The residents said the airstrike happened at dawn on Monday. Iraqi and officials from the US-led coalition battling ISIL were not available to comment.

Activists from inside Mosul published pictures on Tuesday night of the metal bridge, known as the Old Bridge, showing its twisted girders sinking into the water as boats ferried residents from both banks. The bridge, which was built during the reign of King Ghazi in the 1930s, is considered one of the city’s iconic landmarks.

Until recently, Mosul had five bridges spanning the Tigris River, which runs through the centre of the northern city. One was disabled in the weeks before the offensive to retake the city began on October 17, while the other four have since been bombed in airstrikes.

So far, most of the fighting in Mosul has taken place on the Tigris River’s eastern bank. Iraqi forces are expected to use pontoon bridges when they reach the river as they have done in previous military operations in other areas.

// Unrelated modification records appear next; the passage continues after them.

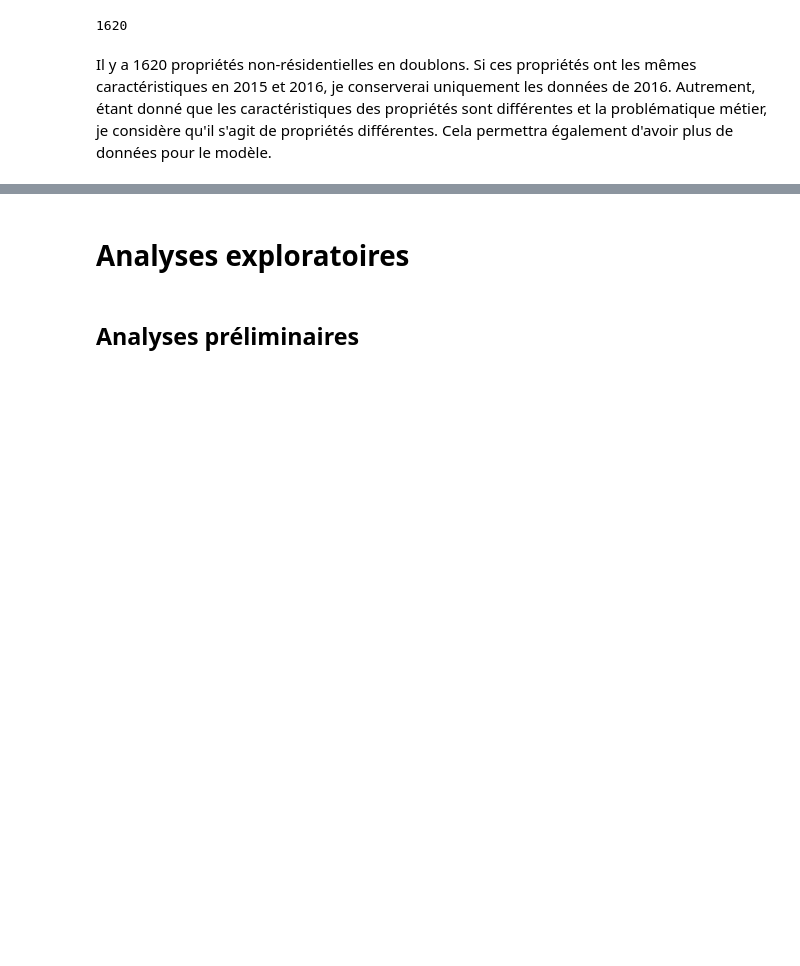
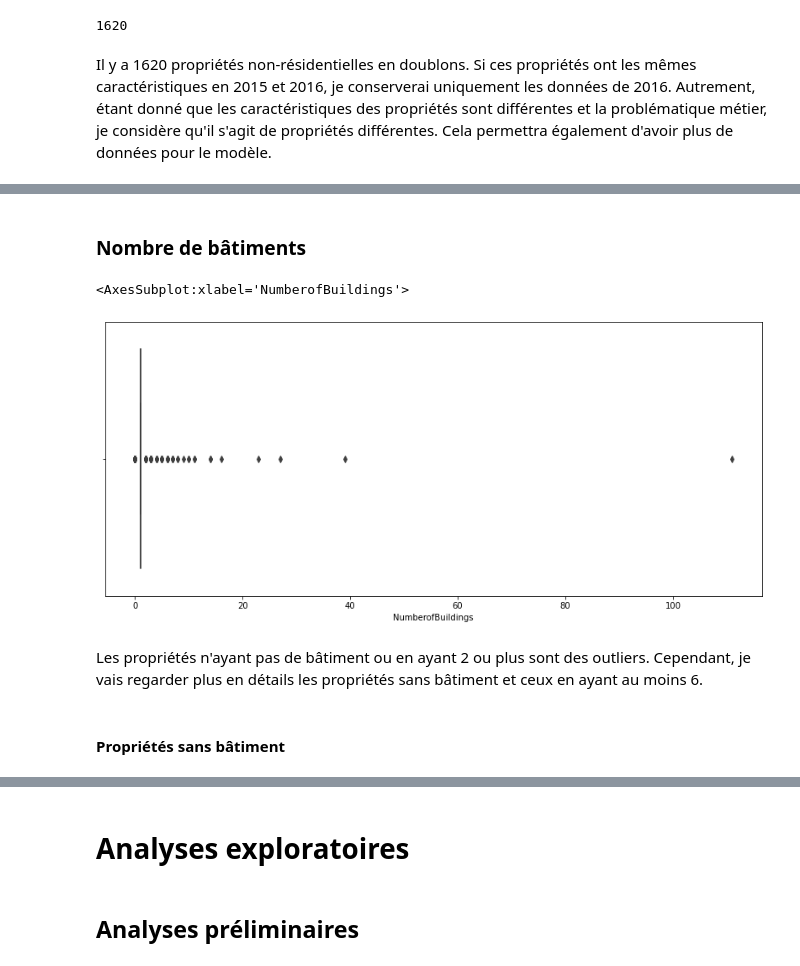
Before and after one commit to sebastienbourgeois/oc-p4-anticiper-besoin-consommation-batiments, a Jupyter notebook: Pelec_01_notebook.ipynb, the cells around one changed output, grey strips where cells are left out. Drawn from its saved outputs; the diff is of its cells as text; code cells hidden in the pictures; blank space fills up the shorter version.

```diff
--- a/Pelec_01_notebook.ipynb
+++ b/Pelec_01_notebook.ipynb
@@ -716,0 +794,3 @@ batiments_data[batiments_data.OSEBuildingID.isin(liste_ID_proprietes_doublons)].
+# %%
+index_propriete_conso_elec_negative = batiments_data[batiments_data.Electricity < 0].index
+batiments_data.drop(index=index_propriete_conso_elec_negative, inplace=True)
@@ -716,0 +839,4 @@ batiments_data[batiments_data.OSEBuildingID.isin(liste_ID_proprietes_doublons)].
+# %%
+index_batiments_sans_conso_energie = batiments_data[(batiments_data.SiteEnergyUse == 0)].index
+# %%
+batiments_data.drop(index=index_batiments_sans_conso_energie, inplace=True)
@@ -716,0 +858,3 @@ batiments_data[batiments_data.OSEBuildingID.isin(liste_ID_proprietes_doublons)].
+# %%
+index_batiments_conso_energie_incoherente = batiments_data[(batiments_data.GHGEmissions == 0)].index
+batiments_data.drop(index=index_batiments_conso_energie_incoherente, inplace=True)
@@ -716,0 +877,12 @@ batiments_data[batiments_data.OSEBuildingID.isin(liste_ID_proprietes_doublons)].
+# %% [markdown]
+### Nombre de bâtiments
+# %%
+plt.figure(figsize=(14, 6))
+sns.boxplot(x="NumberofBuildings", data=batiments_data, color='tab:blue')
+# %% [output]
+<AxesSubplot:xlabel='NumberofBuildings'>
+[figure, added]
+# %% [markdown]
+Les propriétés n'ayant pas de bâtiment ou en ayant 2 ou plus sont des outliers. Cependant, je vais regarder plus en détails les propriétés sans bâtiment et ceux en ayant au moins 6.
+# %% [markdown]
+#### Propriétés sans bâtiment
```
Also changed, not shown: parts of 62 cells of this notebook.
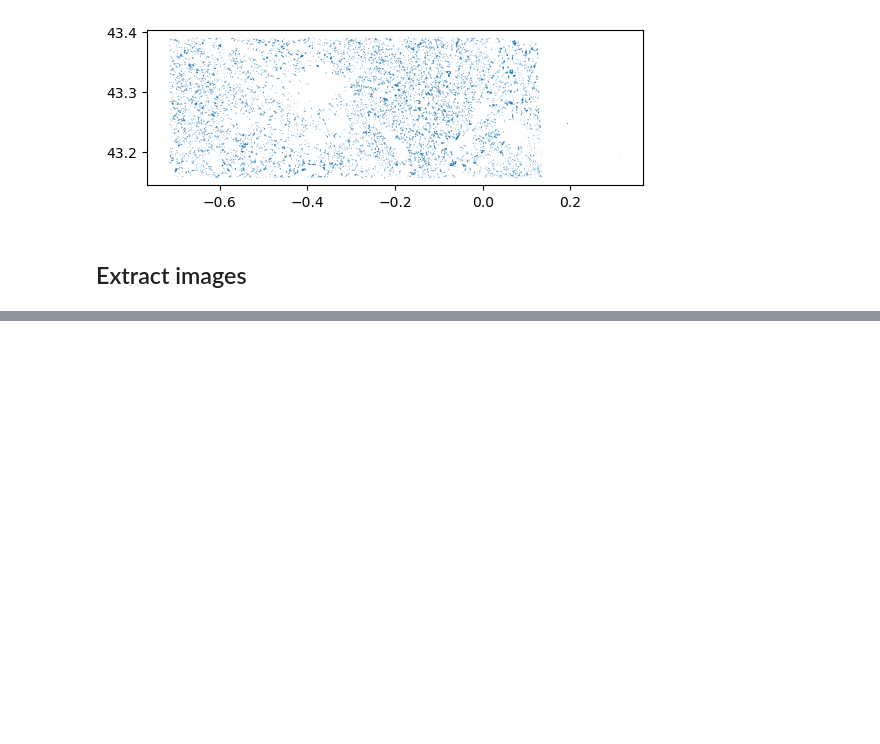
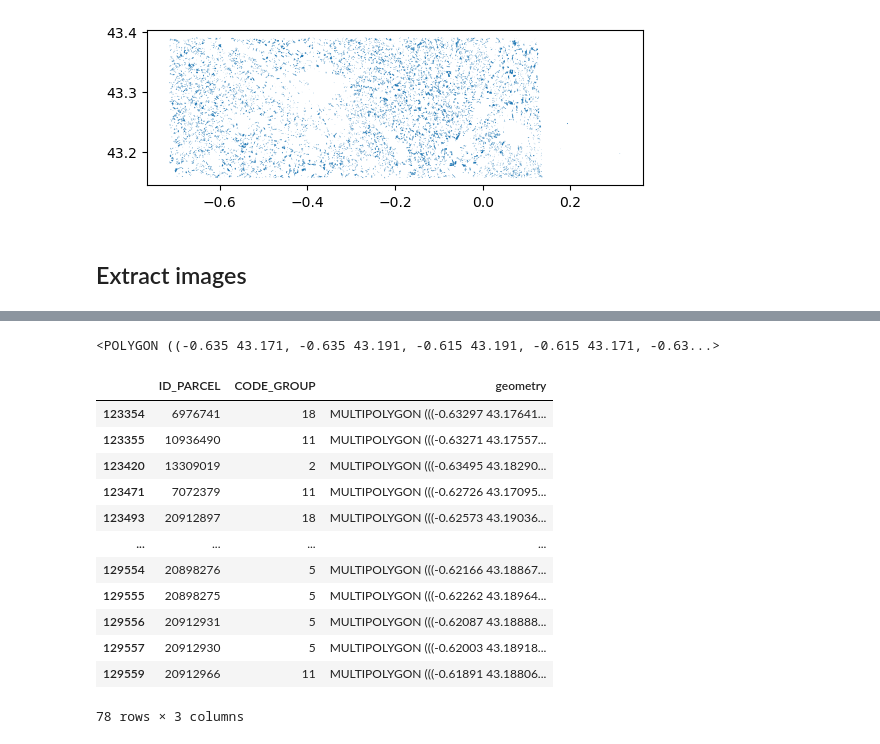
Before and after one commit to kerner-lab/slice, a Jupyter notebook: data/data.ipynb, the cells around one changed output, grey strips where cells are left out. Saved outputs shown, nothing was run; the diff lists cells and outputs as text; code cells hidden in the pictures; blank space fills up the shorter version.

```diff
--- a/data/data.ipynb
+++ b/data/data.ipynb
@@ -95,0 +195,41 @@ iterator = tf.compat.v1.python_io.tf_record_iterator(tf_file, options=options)
+# %%
+min_lon = min(ex.features.feature['longitude'].float_list.value)
+max_lon = max(ex.features.feature['longitude'].float_list.value)
+min_lat = min(ex.features.feature['latitude'].float_list.value)
+max_lat = max(ex.features.feature['latitude'].float_list.value)
+# %%
+roi = Polygon([
+    [min_lon, min_lat],
+    [min_lon, max_lat],
+    [max_lon, max_lat],
+    [max_lon, min_lat],
+])
+roi
+# %% [output]
+<POLYGON ((-0.635 43.171, -0.635 43.191, -0.615 43.191, -0.615 43.171, -0.63...>
+# %%
+import geopandas as gpd
+import pandas as pd
+from shapely.geometry import Polygon
+
+path_gpkg = "./france/refined.gpkg"
+
+# Load the data
+data = gpd.read_file(path_gpkg)
+# %%
+p1 = data[data.within(roi)]
+p1
+# %% [output]
+|  | ID_PARCEL | CODE_GROUP | geometry |
+| 123354 | 6976741 | 18 | MULTIPOLYGON (((-0.63297 43.17641... |
+| 123355 | 10936490 | 11 | MULTIPOLYGON (((-0.63271 43.17557... |
+| 123420 | 13309019 | 2 | MULTIPOLYGON (((-0.63495 43.18290... |
+| 123471 | 7072379 | 11 | MULTIPOLYGON (((-0.62726 43.17095... |
+| 123493 | 20912897 | 18 | MULTIPOLYGON (((-0.62573 43.19036... |
+| ... | ... | ... | ... |
+| 129554 | 20898276 | 5 | MULTIPOLYGON (((-0.62166 43.18867... |
+| 129555 | 20898275 | 5 | MULTIPOLYGON (((-0.62262 43.18964... |
+| 129556 | 20912931 | 5 | MULTIPOLYGON (((-0.62087 43.18888... |
+| 129557 | 20912930 | 5 | MULTIPOLYGON (((-0.62003 43.18918... |
+| 129559 | 20912966 | 11 | MULTIPOLYGON (((-0.61891 43.18806... |
+78 rows × 3 columns
```
Also changed, not shown: parts of 6 cells of this notebook.
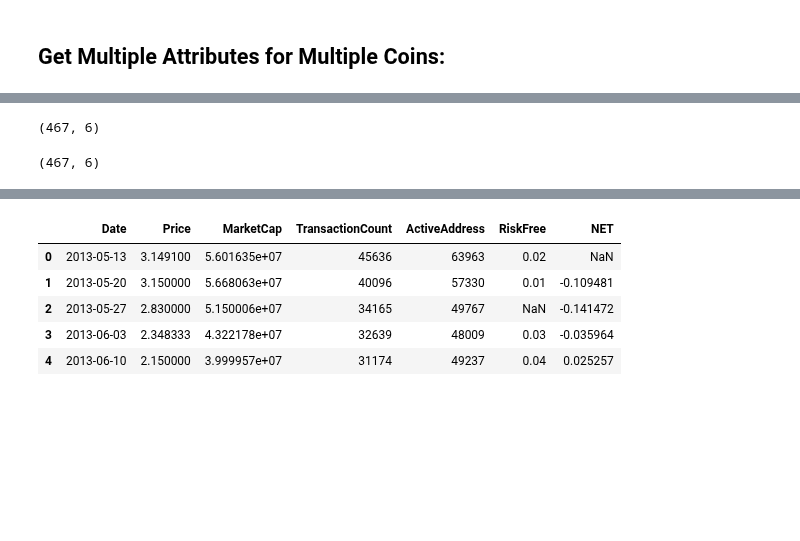
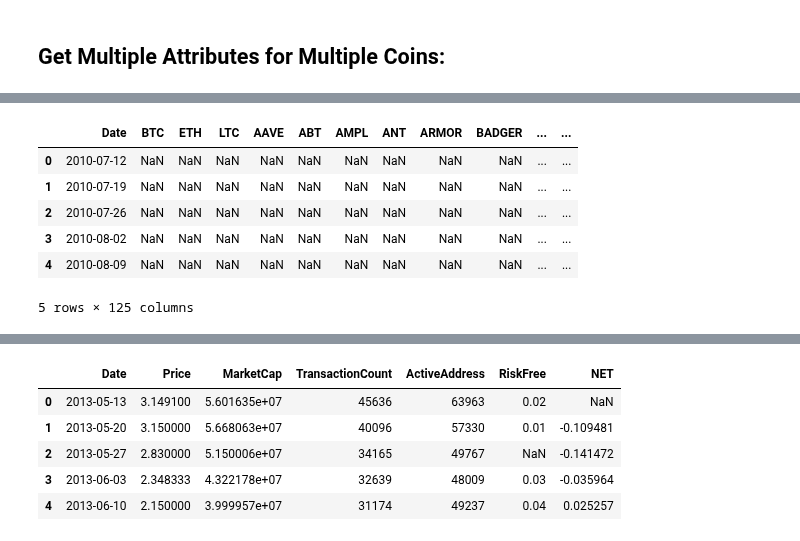
Before and after one commit to PracticumCrypto/C5-Analyzer, a Jupyter notebook: DataPull.ipynb, the cells around one changed output, grey strips where cells are left out. Cells and saved outputs as stored; diff of their text form; code cells hidden in the pictures; blank space fills up the shorter version.

```diff
--- a/DataPull.ipynb
+++ b/DataPull.ipynb
@@ -34,7 +34,7 @@ endPoints = {
 }
 # %%
 fred = Fred(api_key=FRED_API_KEY)
-Risk_free_rate = fred.get_series('DGS1MO')
+Risk_free_rate = fred.get_series('DGS1MO', frequency = 'w')
 Risk_free_rate = Risk_free_rate.to_frame()
 Risk_free_rate = Risk_free_rate.reset_index()
 Risk_free_rate = Risk_free_rate.rename(columns={'index':'Date', 0:'RiskFree'})
@@ -124,8 +135,0 @@ LTC1.head()
-# %%
-LTC2.shape
-# %% [output]
-(467, 6)
-# %%
-LTC1.shape
-# %% [output]
-(467, 6)
@@ -133,0 +136,27 @@ LTC_All['NET'] = np.log(LTC1['ActiveAddress'])-np.log(LTC2['ActiveAddress'])
+# %%
+NET = pd.DataFrame({'Date':[]})
+NET.Date = BTC_Raw.Date
+
+for i in symbolList:
+    copy1 = f"{i}1"
+    locals()[copy1] = locals()[dfName].copy()
+    copy2 = f"{i}2"
+    locals()[copy2] = locals()[dfName].copy()
+    locals()[copy2] = locals()[copy2].shift()
+
+    df_NET = f"{i}_NET"
+    locals()[df_NET] = pd.DataFrame({'Date':[],f"{i}":[]})
+    locals()[df_NET][f"{i}"] = np.log(locals()[copy1]['ActiveAddress'])-np.log(locals()[copy2]['ActiveAddress'])
+    locals()[df_NET]['Date'] = locals()[copy1]['Date']
+
+    NET = NET.merge(locals()[df_NET], left_on='Date', right_on='Date', how='outer')
+# %%
+NET.head()
+# %% [output]
+|  | Date | BTC | ETH | LTC | AAVE | ABT | AMPL | ANT | ARMOR | BADGER | ... | ... |
+| 0 | 2010-07-12 | NaN | NaN | NaN | NaN | NaN | NaN | NaN | NaN | NaN | ... | ... |
+| 1 | 2010-07-19 | NaN | NaN | NaN | NaN | NaN | NaN | NaN | NaN | NaN | ... | ... |
+| 2 | 2010-07-26 | NaN | NaN | NaN | NaN | NaN | NaN | NaN | NaN | NaN | ... | ... |
+| 3 | 2010-08-02 | NaN | NaN | NaN | NaN | NaN | NaN | NaN | NaN | NaN | ... | ... |
+| 4 | 2010-08-09 | NaN | NaN | NaN | NaN | NaN | NaN | NaN | NaN | NaN | ... | ... |
+5 rows × 125 columns
```
Also changed, not shown: parts of 9 cells of this notebook.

Fighting on all fronts – but centred mainly on Mosul's eastern edge – has slowed recently as suicide car bombings, snipers and concern over the safety of civilians hamper the Iraqi troops' advance toward the city centre.

On Tuesday, Iraqi prime minister Haider Al Abadi said ISIL militants had so far launched more than 900 car bombs against Iraqi troops during the Mosul operations, but didn’t give details on how many were driven by suicide bombers or were blown up before reaching their targets.

“God willing, there will be good news in the coming days,” Mr Al Abadi said.

Mosul, about 360 kilometres north-west of Baghdad, is Iraq’s second-largest city and ISIL’s last major bastion in the country. It fell into the hands of ISIL militants during the militants’ June 2014 onslaught that left the group in control of large swathes of northern and western Iraq.

* Associated Press